Ten Myths About Mathematics Education And Why You Shouldn't Believe Them By Karen Budd, Elizabeth Carson, Barry Garelick, David Klein, R. James Milgram, Ralph A. Raimi, Martha Schwartz, Sandra Stotsky, Vern Williams, and W. Stephen Wilson (affiliations and more), in association with New York City HOLD and Mathematically Correct, two education advocacy organizations of parents, mathematicians, and K-12 educators. What is Mathematics: Gödel's Theorem and Around. Incompleteness. By K. Podnieks what is mathematics, logic, mathematics, foundations, incompleteness theorem, mathematical, Gödel, Godel, book, Goedel, tutorial, textbook, methodology, philosophy, nature, theory, formal, axiom, theorem, incompleteness, online, web, free, download, teaching, learning, study, student, Podnieks, Karlis Personal page - click here. Visiting Gödel Places in Vienna, December 2012 K.Podnieks. Frege’s Puzzle from a Model-Based Point of View.

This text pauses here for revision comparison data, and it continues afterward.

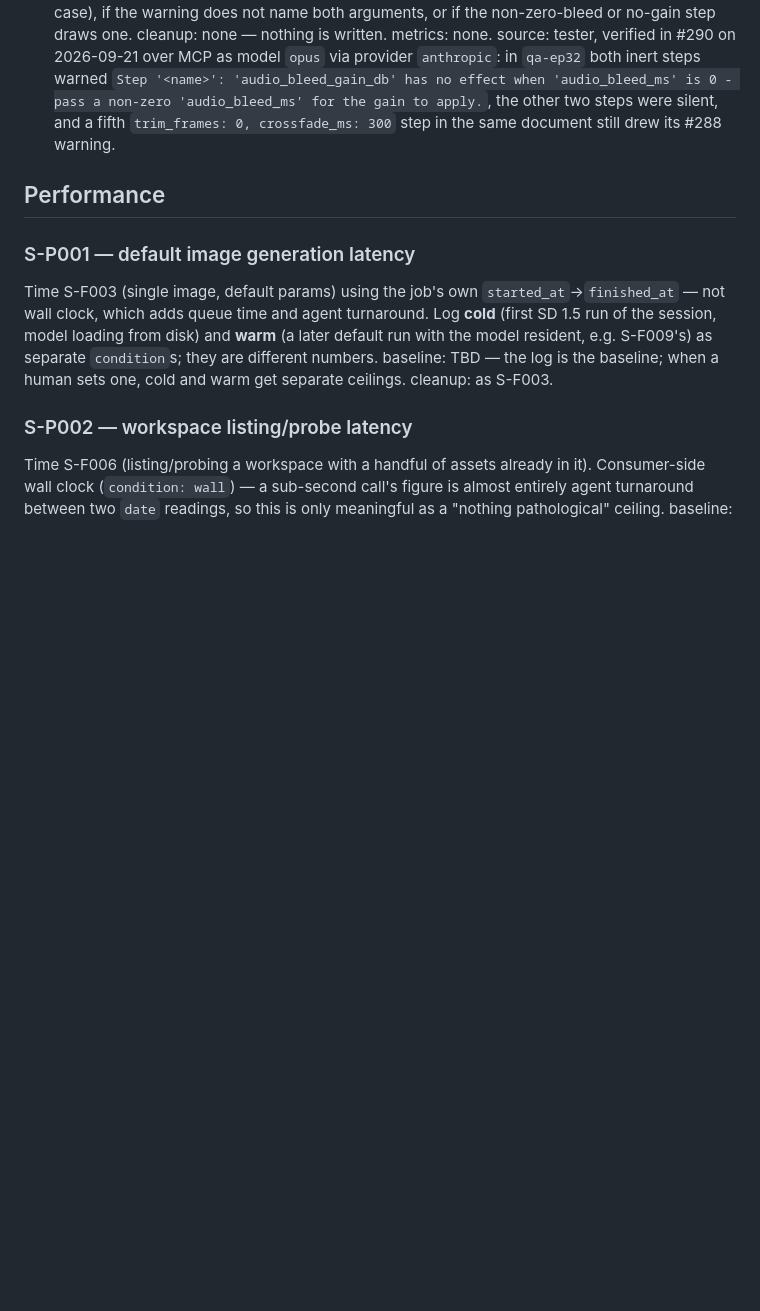
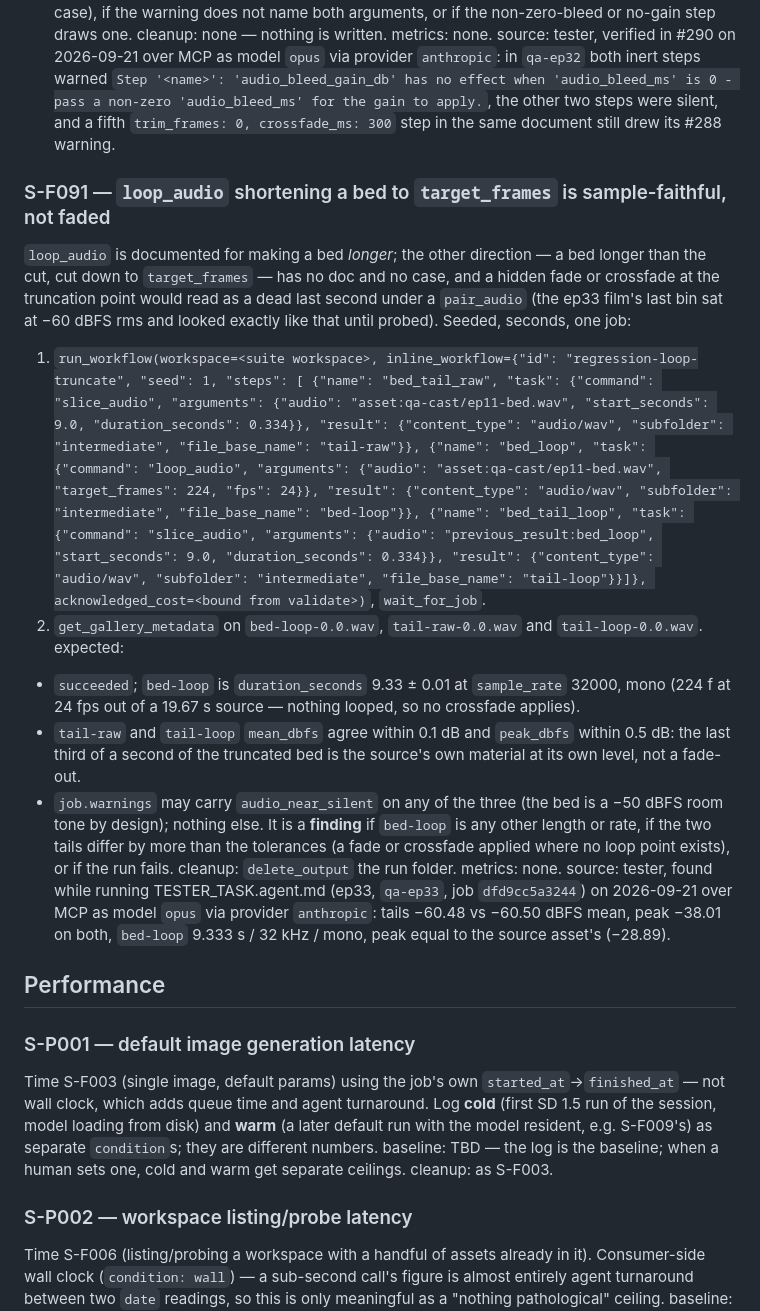
Before and after one commit to dkackman/harnest, a Markdown page: regression-suite-smoke.md, the part around the change. Rendered like a GitHub page; blank space fills up the shorter version.

Commit message:
regression: tester added case (cycle 36)
Co-Authored-By: Claude (opus) <noreply@anthropic.com>

```diff
--- a/regression-suite-smoke.md
+++ b/regression-suite-smoke.md
@@ -2421,6 +2421,43 @@ has no effect when 'audio_bleed_ms' is 0 - pass a non-zero 'audio_bleed_ms' for
 to apply.`, the other two steps were silent, and a fifth `trim_frames: 0, crossfade_ms:
 300` step in the same document still drew its #288 warning.
 
+### S-F091 — `loop_audio` shortening a bed to `target_frames` is sample-faithful, not faded
+`loop_audio` is documented for making a bed *longer*; the other direction — a bed longer
+than the cut, cut down to `target_frames` — has no doc and no case, and a hidden fade or
+crossfade at the truncation point would read as a dead last second under a `pair_audio`
+(the ep33 film's last bin sat at −60 dBFS rms and looked exactly like that until probed).
+Seeded, seconds, one job:
+1. `run_workflow(workspace=<suite workspace>, inline_workflow={"id":
+   "regression-loop-truncate", "seed": 1, "steps": [
+   {"name": "bed_tail_raw", "task": {"command": "slice_audio", "arguments":
+   {"audio": "asset:qa-cast/ep11-bed.wav", "start_seconds": 9.0, "duration_seconds": 0.334}},
+   "result": {"content_type": "audio/wav", "subfolder": "intermediate", "file_base_name": "tail-raw"}},
+   {"name": "bed_loop", "task": {"command": "loop_audio", "arguments":
+   {"audio": "asset:qa-cast/ep11-bed.wav", "target_frames": 224, "fps": 24}},
+   "result": {"content_type": "audio/wav", "subfolder": "intermediate", "file_base_name": "bed-loop"}},
+   {"name": "bed_tail_loop", "task": {"command": "slice_audio", "arguments":
+   {"audio": "previous_result:bed_loop", "start_seconds": 9.0, "duration_seconds": 0.334}},
+   "result": {"content_type": "audio/wav", "subfolder": "intermediate", "file_base_name": "tail-loop"}}]},
+   acknowledged_cost=<bound from validate>)`, `wait_for_job`.
+2. `get_gallery_metadata` on `bed-loop-0.0.wav`, `tail-raw-0.0.wav` and `tail-loop-0.0.wav`.
+expected:
+- `succeeded`; `bed-loop` is `duration_seconds` 9.33 ± 0.01 at `sample_rate` 32000, mono
+  (224 f at 24 fps out of a 19.67 s source — nothing looped, so no crossfade applies).
+- `tail-raw` and `tail-loop` `mean_dbfs` agree within 0.1 dB and `peak_dbfs` within
+  0.5 dB: the last third of a second of the truncated bed is the source's own material at
+  its own level, not a fade-out.
+- `job.warnings` may carry `audio_near_silent` on any of the three (the bed is a −50 dBFS
+  room tone by design); nothing else.
+It is a **finding** if `bed-loop` is any other length or rate, if the two tails differ by
+more than the tolerances (a fade or crossfade applied where no loop point exists), or if
+the run fails.
+cleanup: `delete_output` the run folder.
+metrics: none.
+source: tester, found while running TESTER_TASK.agent.md (ep33, `qa-ep33`, job
+`dfd9cc5a3244`) on 2026-09-21 over MCP as model `opus` via provider `anthropic`: tails
+−60.48 vs −60.50 dBFS mean, peak −38.01 on both, `bed-loop` 9.333 s / 32 kHz / mono,
+peak equal to the source asset's (−28.89).
+
 ## Performance
 
 ### S-P001 — default image generation latency
```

TSST Mathematics Course Strand F: AlgebraIntroductory ProblemF1: FormulaeF2: Algebraic ConceptsF3: Algebraic ManipulationF4: Solving Quadratic EquationsF5: Solving EquationsF6: Solving Inequalities Strand G: Relations, Functions and GraphsIntroductory ProblemG1: CoordinatesG2: Straight LinesG3: Using Graphs to Solve EquationsG4: Functions Strand H: Angle GeometryIntroductory ProblemH1: Angles and SymmetryH2: Angles, Circles and TangentsH3: Constructions and LociH4: Congruence and Similarity Strand I: Geometry and TrigonometryIntroductory ProblemI1: Pythagoras' Theorem and Trigonometric RatiosI2: Trigonometric Problems Strand J: Transformations, Vectors and MatricesIntroductory ProblemJ1: Reflections, Rotations and EnlargementsJ2: Further TransformationsJ3: VectorsJ4: Matrices

Another Look at Prime Numbers Primes are numeric celebrities: they're used in movies, security codes, puzzles, and are even the subject of forlorn looks from university professors. But mathematicians delight in finding the first 20 billion primes, rather than giving simple examples of why primes are useful and how they relate to what we know. Somebody else can discover the "largest prime" -- today let's share intuitive insights about why primes rock: Primes are building blocks of all numbers. 3D Shapes . Intro We live in a three-dimensional world. Every object you can see or touch has three dimensions that can be measured: length, width, and height. The room you are sitting in can be described by these three dimensions. The monitor you're looking at has these three dimensions. Even you can be described by these three dimensions.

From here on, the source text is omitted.